Quartz watch 50th Anniversary Limited Edition
Fifty years ago, the world’s first quartz watch, the Seiko Quartz Astron, was
launched. Perhaps no watch before or since has had a more important or lasting
impact on the watch industry, as it marked the start of the quartz revolution
which brought high precision timekeeping within the reach of all. To
commemorate the Quartz Astron’s 50th anniversary, we are proud to announce a
limited edition Grand Seiko watch which has a unique design and Grand Seiko’s latest quartz movement, the GMT caliber 9F86. This limited edition watch takes center stage within the Heritage Collection.
The case is classically Grand Seiko, polished to a beautiful distortion-free mirror finish. The dial is in Grand Seiko’s signature deep blue color and carries a pattern based on the quartz crystal symbol that was used for many years on Seiko’s quartz watches and acts as a quiet reminder of the Quartz Astron’s importance to modern horology.
The seconds and GMT hands are in gold, as are the 24 hour numerals inside the minute track and the name Grand Seiko.
The case back carries the Grand Seiko lion, the symbol of Grand Seiko. Alongside are the quartz crystal symbol and the words ‘Quartz Watch 50th Anniversary’. Each watch in this limited edition of 2019 has its own serial number which is also displayed on the case back.
The alignment of the case back might be different from that shown in the photograph.
|Case back:||Screw case back|
|Glass Material:||Dual-curved sapphire crystal|
|Glass Coating:||Anti-reflective coating on inner surface|
|Case size:||Diameter 40.0mm Lug-to-lug 47.0mm Thickness 12.2mm|
|Clasp type:||Three-fold clasp with push button release|
|Water resistance:||10 bar|
|Magnetic resistance:||4,800 A/m|
|Other details / Features:||
The three movements at the heart of Grand Seiko

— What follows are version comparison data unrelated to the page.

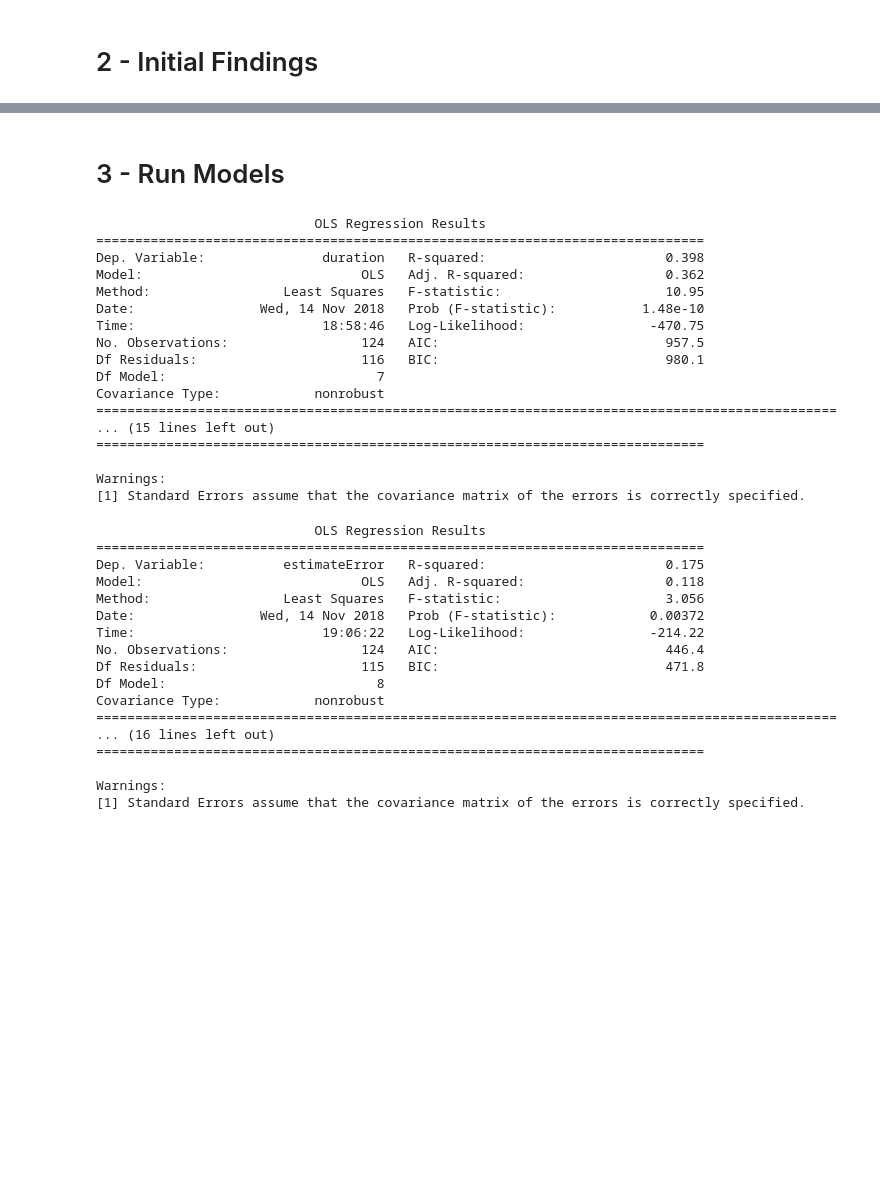
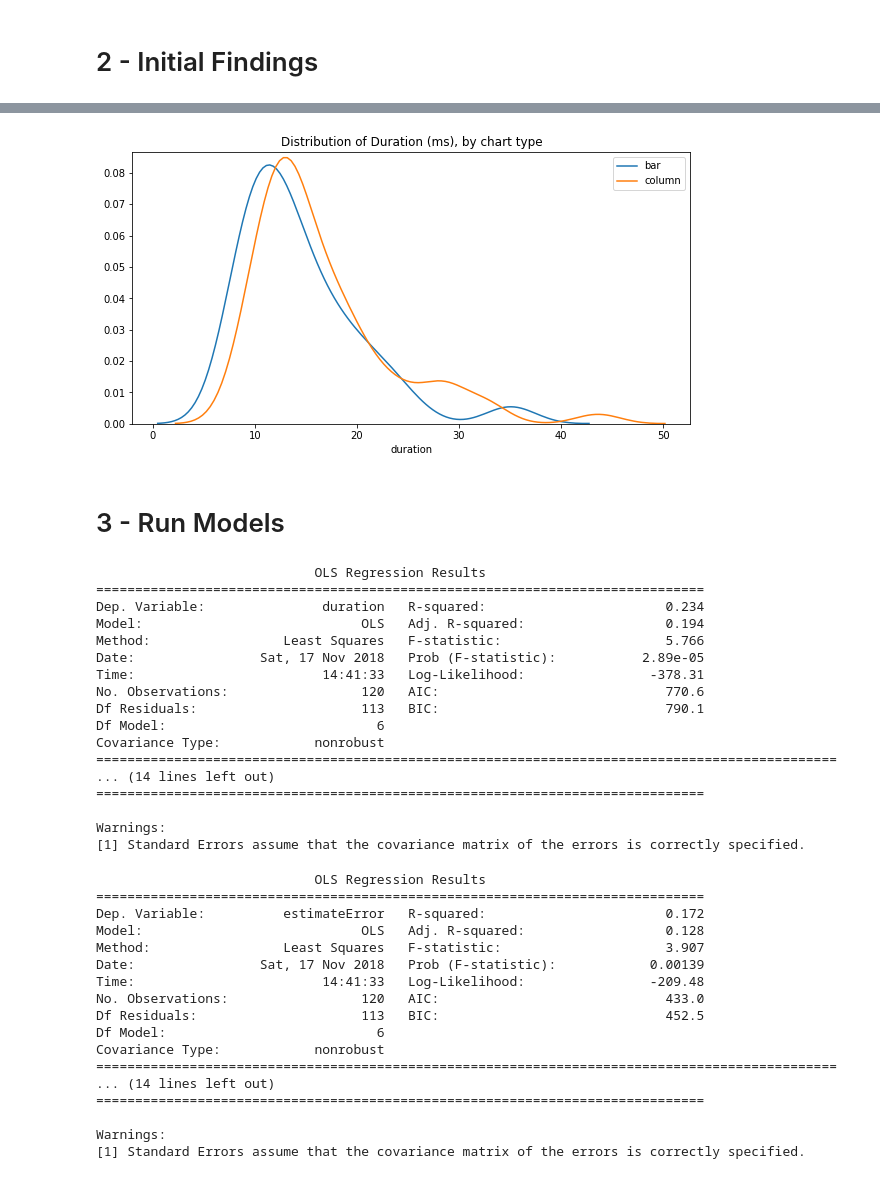
Before and after one commit to IsaacDempsey/SurveyWebsite, a Jupyter notebook: Regression Analysis.ipynb, the cells around one changed output, grey strips where cells are left out. Saved outputs shown, nothing was run; the diff lists cells and outputs as text; code cells hidden in the pictures; blank space fills up the shorter version.

```diff
--- a/Regression Analysis.ipynb
+++ b/Regression Analysis.ipynb
@@ -116,45 +122,56 @@ plt.show()
+# %%
+fig, ax = plt.subplots(nrows=1, ncols=1, figsize=(10, 5))
+
+sns.distplot(df[df['orientation'] == False]["duration"], hist=False, ax=ax, label="bar")
+sns.distplot(df[df['orientation'] == True]["duration"], hist=False, ax=ax, label="column")
+
+ax.set_title("Distribution of Duration (ms), by chart type")
+
+plt.show()
+# %% [output]
+[figure, added]
 # %% [markdown]
 # 3 - Run Models
 # %%
 # Regress explanatory variables on duraction
-linearModel = sm.ols(formula="duration ~ orientation + chartNumber + Participant + numberOfColumns", data=df).fit()
+linearModel = sm.ols(formula="duration ~ orientation + Participant + numDataPoints", data=df).fit()
 print(linearModel.summary())
 # %% [output]
                             OLS Regression Results
 ==============================================================================
-Dep. Variable:               duration   R-squared:                       0.398
-Model:                            OLS   Adj. R-squared:                  0.362
-Method:                 Least Squares   F-statistic:                     10.95
-Date:                Wed, 14 Nov 2018   Prob (F-statistic):           1.48e-10
-Time:                        18:58:46   Log-Likelihood:                -470.75
-No. Observations:                 124   AIC:                             957.5
-Df Residuals:                     116   BIC:                             980.1
-Df Model:                           7
+Dep. Variable:               duration   R-squared:                       0.234
+Model:                            OLS   Adj. R-squared:                  0.194
+Method:                 Least Squares   F-statistic:                     5.766
+Date:                Sat, 17 Nov 2018   Prob (F-statistic):           2.89e-05
+Time:                        14:41:33   Log-Likelihood:                -378.31
+No. Observations:                 120   AIC:                             770.6
+Df Residuals:                     113   BIC:                             790.1
+Df Model:                           6
 Covariance Type:            nonrobust
 ===============================================================================================
-... (15 lines left out)
+... (14 lines left out)
 ==============================================================================
 
 Warnings:
 [1] Standard Errors assume that the covariance matrix of the errors is correctly specified.
 # %%
 # Regress explanatory variables on estimateError
-linearModel = sm.ols(formula="estimateError ~ orientation + duration + chartNumber + Participant + numberOfColumns", data=df).fit()
+linearModel = sm.ols(formula="estimateError ~ orientation + Participant + numDataPoints", data=df).fit()
 print(linearModel.summary())
 # %% [output]
                             OLS Regression Results
 ==============================================================================
-Dep. Variable:          estimateError   R-squared:                       0.175
-Model:                            OLS   Adj. R-squared:                  0.118
-Method:                 Least Squares   F-statistic:                     3.056
-Date:                Wed, 14 Nov 2018   Prob (F-statistic):            0.00372
-Time:                        19:06:22   Log-Likelihood:                -214.22
-No. Observations:                 124   AIC:                             446.4
-Df Residuals:                     115   BIC:                             471.8
-Df Model:                           8
+Dep. Variable:          estimateError   R-squared:                       0.172
+Model:                            OLS   Adj. R-squared:                  0.128
+Method:                 Least Squares   F-statistic:                     3.907
+Date:                Sat, 17 Nov 2018   Prob (F-statistic):            0.00139
+Time:                        14:41:33   Log-Likelihood:                -209.48
+No. Observations:                 120   AIC:                             433.0
+Df Residuals:                     113   BIC:                             452.5
+Df Model:                           6
 Covariance Type:            nonrobust
 ===============================================================================================
-... (16 lines left out)
+... (14 lines left out)
 ==============================================================================
 
 Warnings:
```
Also changed, not shown: parts of 9 cells of this notebook.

One of the world's foremost mechanical movements, the culmination of high-precision micro-engineering and the attention to detail of Seiko's expert watchmakers.
Spring Drive is a unique movement that delivers one-second-a-day precision, using just the power of a mainspring.